### Work instruction
Which lines in the records below contain the word "Insert"? Copy each one out.

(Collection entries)
|---|

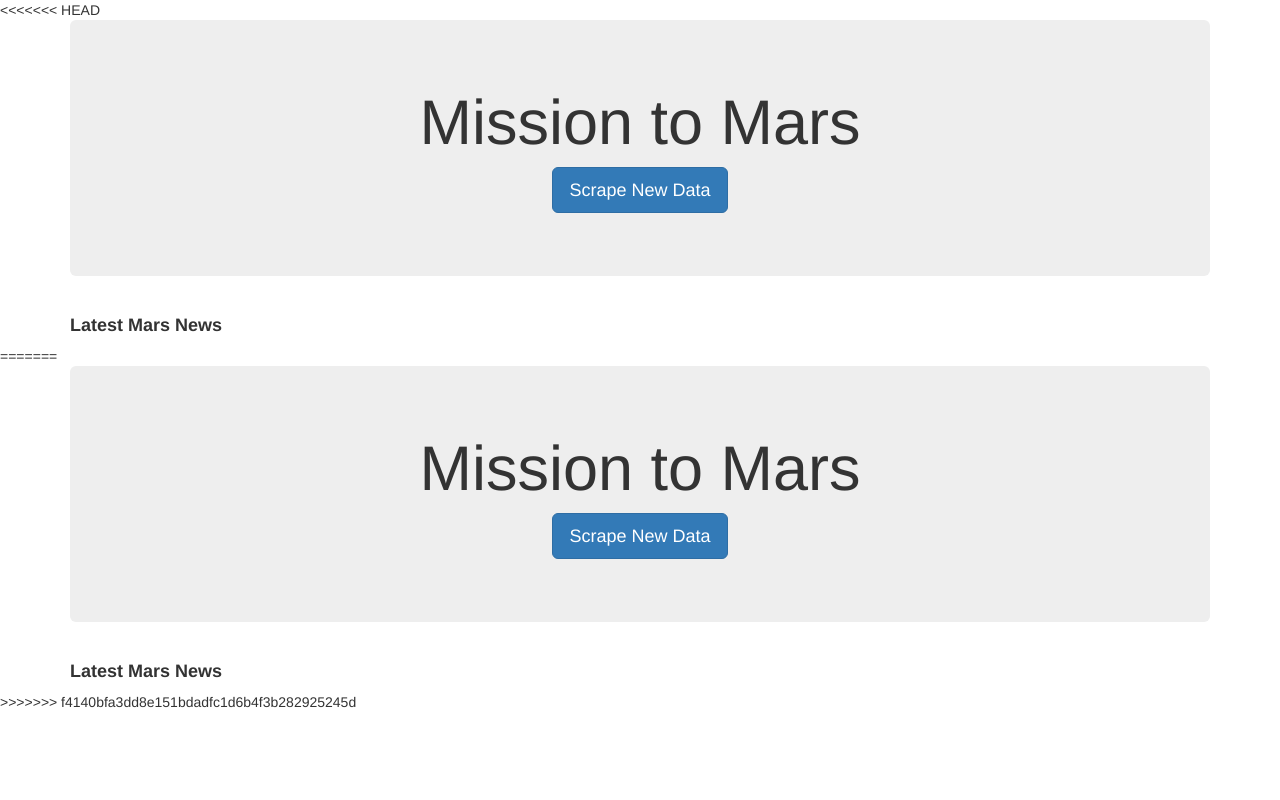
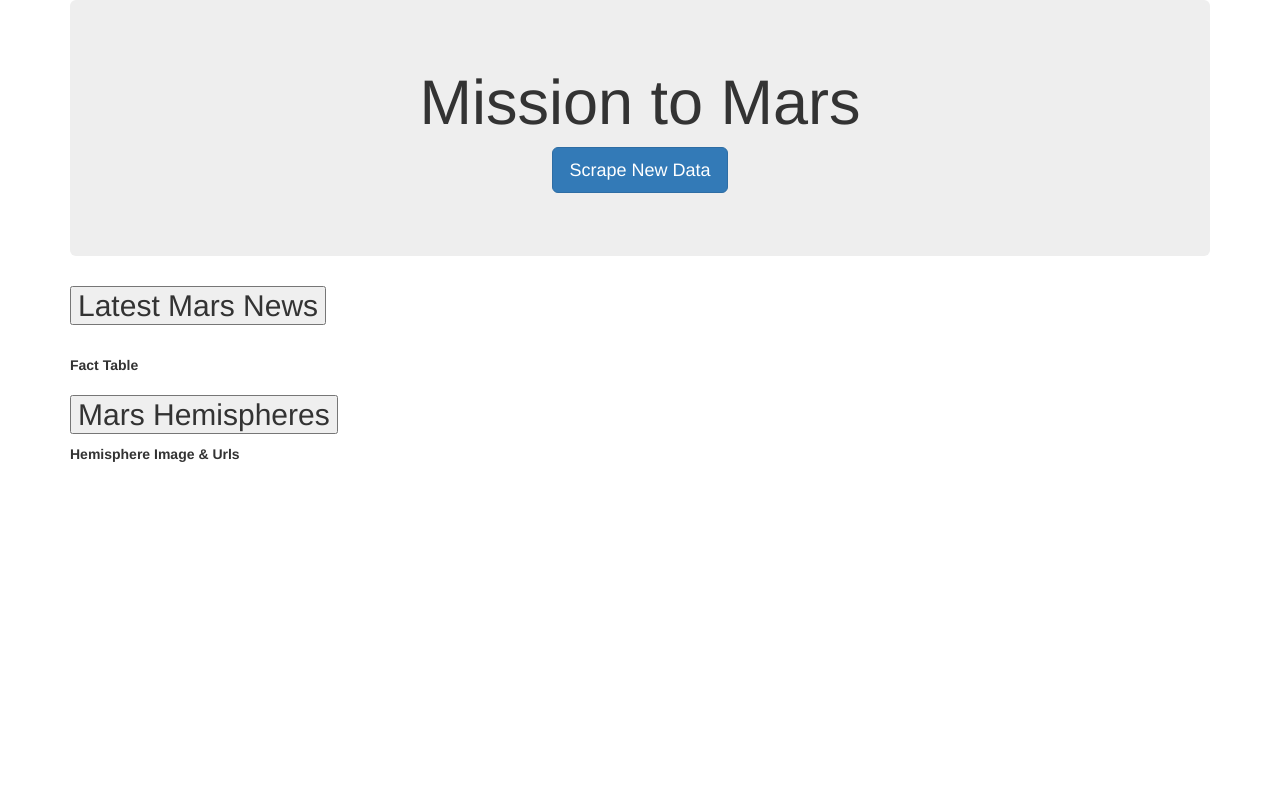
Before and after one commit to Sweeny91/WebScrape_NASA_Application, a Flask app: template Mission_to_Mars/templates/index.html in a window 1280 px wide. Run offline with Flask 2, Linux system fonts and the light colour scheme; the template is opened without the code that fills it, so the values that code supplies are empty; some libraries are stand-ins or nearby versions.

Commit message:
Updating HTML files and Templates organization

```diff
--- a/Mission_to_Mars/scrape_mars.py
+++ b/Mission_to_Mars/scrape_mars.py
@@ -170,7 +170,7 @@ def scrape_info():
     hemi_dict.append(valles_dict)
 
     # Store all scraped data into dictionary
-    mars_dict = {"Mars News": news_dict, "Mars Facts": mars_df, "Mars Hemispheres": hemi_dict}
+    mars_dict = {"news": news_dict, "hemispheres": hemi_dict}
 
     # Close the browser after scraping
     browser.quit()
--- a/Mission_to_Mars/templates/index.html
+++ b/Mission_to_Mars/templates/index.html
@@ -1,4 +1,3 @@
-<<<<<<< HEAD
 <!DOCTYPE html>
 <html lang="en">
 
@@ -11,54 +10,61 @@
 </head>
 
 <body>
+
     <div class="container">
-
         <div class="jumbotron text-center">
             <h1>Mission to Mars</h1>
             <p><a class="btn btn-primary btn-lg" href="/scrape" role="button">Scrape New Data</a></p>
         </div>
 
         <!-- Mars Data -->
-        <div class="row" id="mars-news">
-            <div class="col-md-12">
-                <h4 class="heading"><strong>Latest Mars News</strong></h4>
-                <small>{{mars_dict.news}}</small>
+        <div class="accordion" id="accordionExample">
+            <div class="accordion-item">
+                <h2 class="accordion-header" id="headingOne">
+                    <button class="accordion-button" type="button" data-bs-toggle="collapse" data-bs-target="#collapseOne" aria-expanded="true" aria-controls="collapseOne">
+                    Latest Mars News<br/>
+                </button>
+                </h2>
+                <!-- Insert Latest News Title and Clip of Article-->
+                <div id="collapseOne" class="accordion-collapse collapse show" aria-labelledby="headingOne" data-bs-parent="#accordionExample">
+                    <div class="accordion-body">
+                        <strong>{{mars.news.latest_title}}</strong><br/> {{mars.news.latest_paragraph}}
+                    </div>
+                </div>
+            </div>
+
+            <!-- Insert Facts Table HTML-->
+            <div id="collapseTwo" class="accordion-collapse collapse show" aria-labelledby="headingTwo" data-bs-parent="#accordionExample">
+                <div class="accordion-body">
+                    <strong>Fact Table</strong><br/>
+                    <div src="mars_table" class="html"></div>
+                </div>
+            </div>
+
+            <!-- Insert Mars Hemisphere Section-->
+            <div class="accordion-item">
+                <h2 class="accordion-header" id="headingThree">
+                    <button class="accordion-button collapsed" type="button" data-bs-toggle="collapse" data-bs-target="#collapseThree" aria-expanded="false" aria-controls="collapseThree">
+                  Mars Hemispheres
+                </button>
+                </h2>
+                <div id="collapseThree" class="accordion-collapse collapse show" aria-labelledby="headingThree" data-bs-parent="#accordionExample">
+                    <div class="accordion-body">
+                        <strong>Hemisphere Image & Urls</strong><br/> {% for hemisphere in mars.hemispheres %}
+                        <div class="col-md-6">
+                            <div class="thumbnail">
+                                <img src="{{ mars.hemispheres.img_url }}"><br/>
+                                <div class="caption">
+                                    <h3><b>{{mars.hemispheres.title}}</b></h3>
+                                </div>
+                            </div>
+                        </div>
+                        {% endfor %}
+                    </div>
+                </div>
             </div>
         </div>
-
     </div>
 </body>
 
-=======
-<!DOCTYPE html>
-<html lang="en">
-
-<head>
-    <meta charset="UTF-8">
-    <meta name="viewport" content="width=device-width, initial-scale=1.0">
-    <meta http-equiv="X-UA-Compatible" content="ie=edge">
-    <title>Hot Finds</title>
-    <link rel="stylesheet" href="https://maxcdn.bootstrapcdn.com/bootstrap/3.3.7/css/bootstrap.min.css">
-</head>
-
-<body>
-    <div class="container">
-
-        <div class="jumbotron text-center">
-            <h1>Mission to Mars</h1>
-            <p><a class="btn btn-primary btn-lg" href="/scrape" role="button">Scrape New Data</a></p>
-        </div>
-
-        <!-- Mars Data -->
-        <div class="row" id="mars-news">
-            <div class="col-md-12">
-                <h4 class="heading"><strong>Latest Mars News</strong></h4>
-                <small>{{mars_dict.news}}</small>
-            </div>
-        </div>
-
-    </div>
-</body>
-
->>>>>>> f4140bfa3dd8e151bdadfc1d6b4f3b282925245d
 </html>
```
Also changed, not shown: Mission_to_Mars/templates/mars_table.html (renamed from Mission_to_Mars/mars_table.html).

|---|

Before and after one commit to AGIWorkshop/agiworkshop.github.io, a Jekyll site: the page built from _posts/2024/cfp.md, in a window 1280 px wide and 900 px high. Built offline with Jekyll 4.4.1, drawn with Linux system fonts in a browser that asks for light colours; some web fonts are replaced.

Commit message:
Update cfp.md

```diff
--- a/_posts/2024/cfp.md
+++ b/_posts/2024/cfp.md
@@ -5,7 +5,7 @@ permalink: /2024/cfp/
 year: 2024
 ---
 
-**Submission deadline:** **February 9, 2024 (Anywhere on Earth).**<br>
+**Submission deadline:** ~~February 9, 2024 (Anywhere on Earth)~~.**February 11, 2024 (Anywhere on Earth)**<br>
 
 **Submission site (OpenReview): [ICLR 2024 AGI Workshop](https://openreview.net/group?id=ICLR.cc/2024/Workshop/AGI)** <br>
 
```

|---|

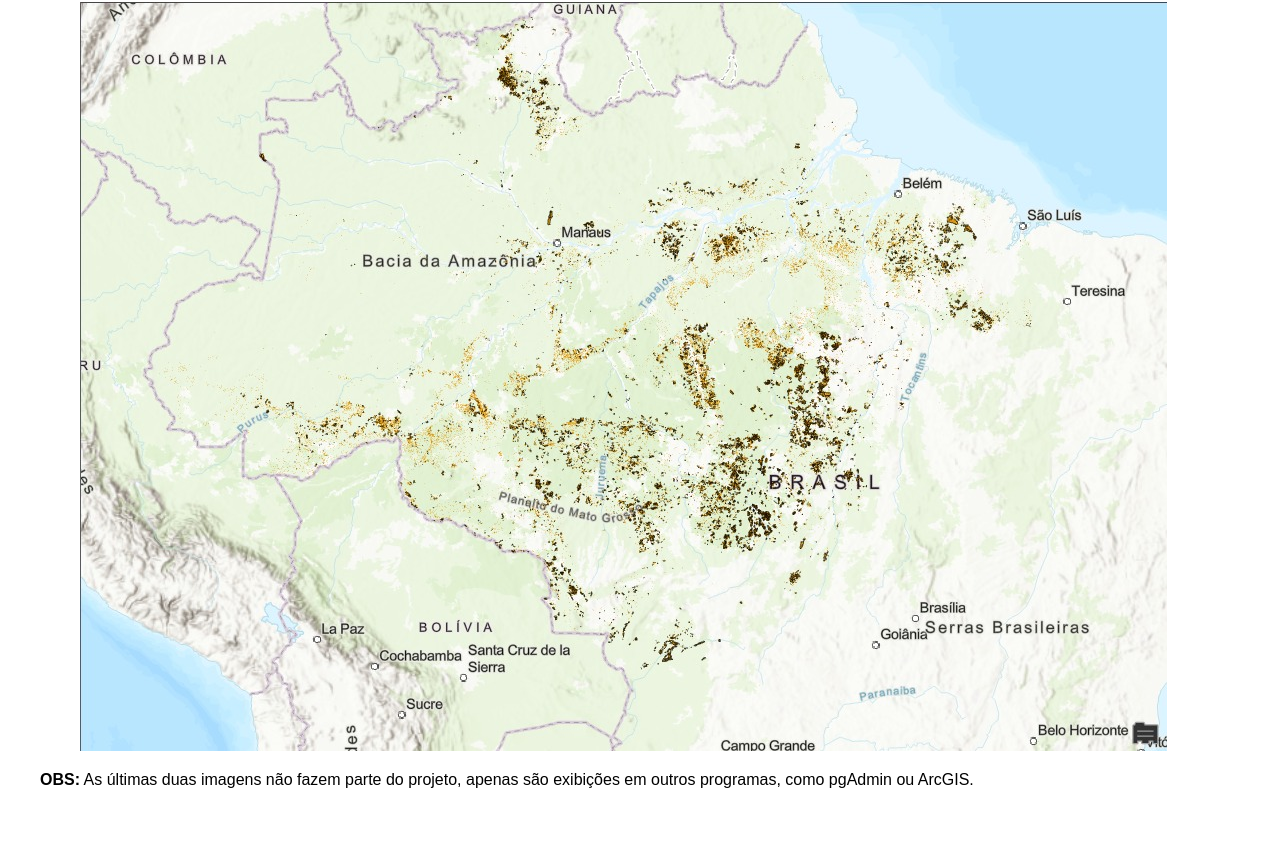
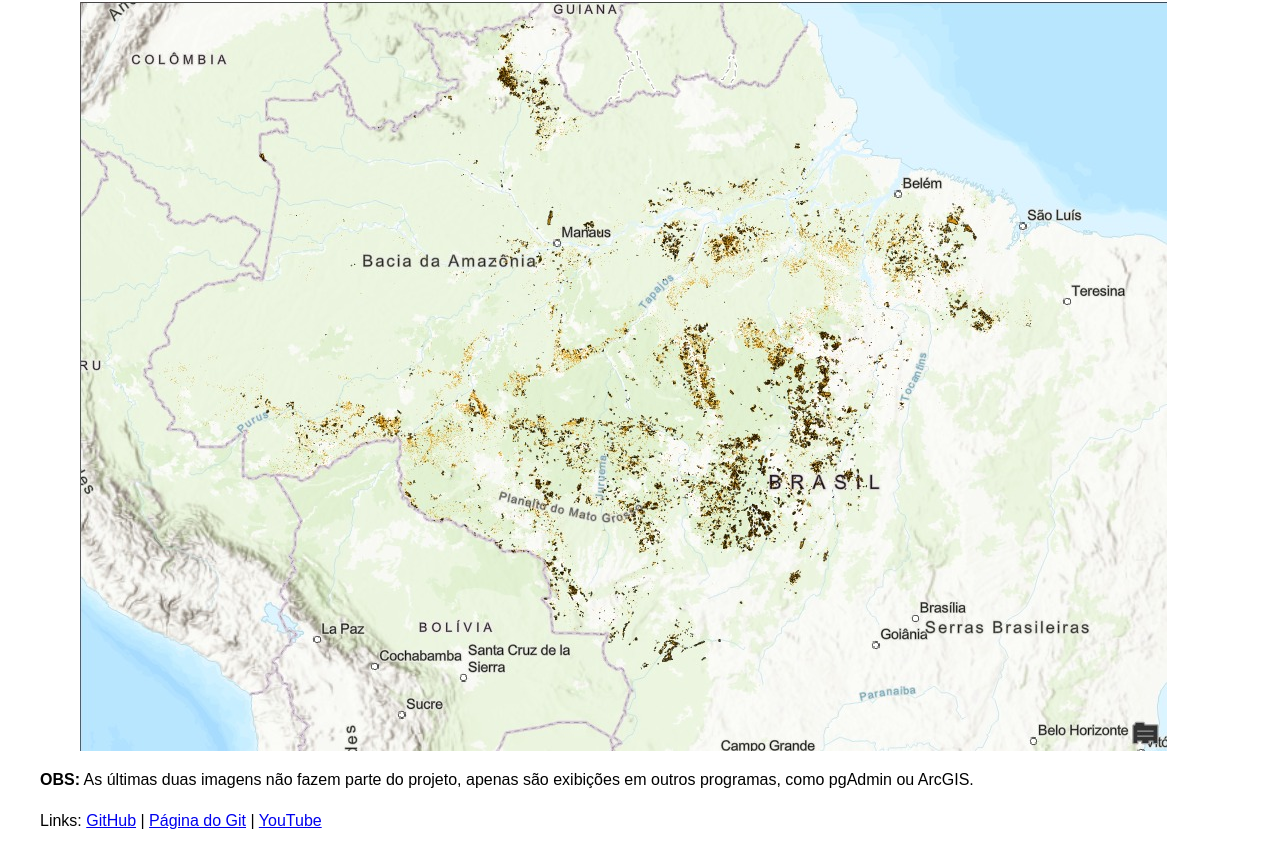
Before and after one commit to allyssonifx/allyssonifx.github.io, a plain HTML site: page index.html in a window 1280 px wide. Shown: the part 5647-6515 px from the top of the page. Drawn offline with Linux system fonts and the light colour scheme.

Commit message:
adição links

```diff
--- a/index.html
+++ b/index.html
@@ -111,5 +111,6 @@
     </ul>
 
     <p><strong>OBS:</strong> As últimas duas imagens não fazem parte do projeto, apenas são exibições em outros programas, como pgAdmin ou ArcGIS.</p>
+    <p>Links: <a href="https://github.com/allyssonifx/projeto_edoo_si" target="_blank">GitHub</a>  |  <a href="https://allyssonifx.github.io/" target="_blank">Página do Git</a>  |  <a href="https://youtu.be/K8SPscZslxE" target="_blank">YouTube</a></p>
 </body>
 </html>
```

|---|

### Exercise output
+                <!-- Insert Latest News Title and Clip of Article-->
+            <!-- Insert Facts Table HTML-->
+            <!-- Insert Mars Hemisphere Section-->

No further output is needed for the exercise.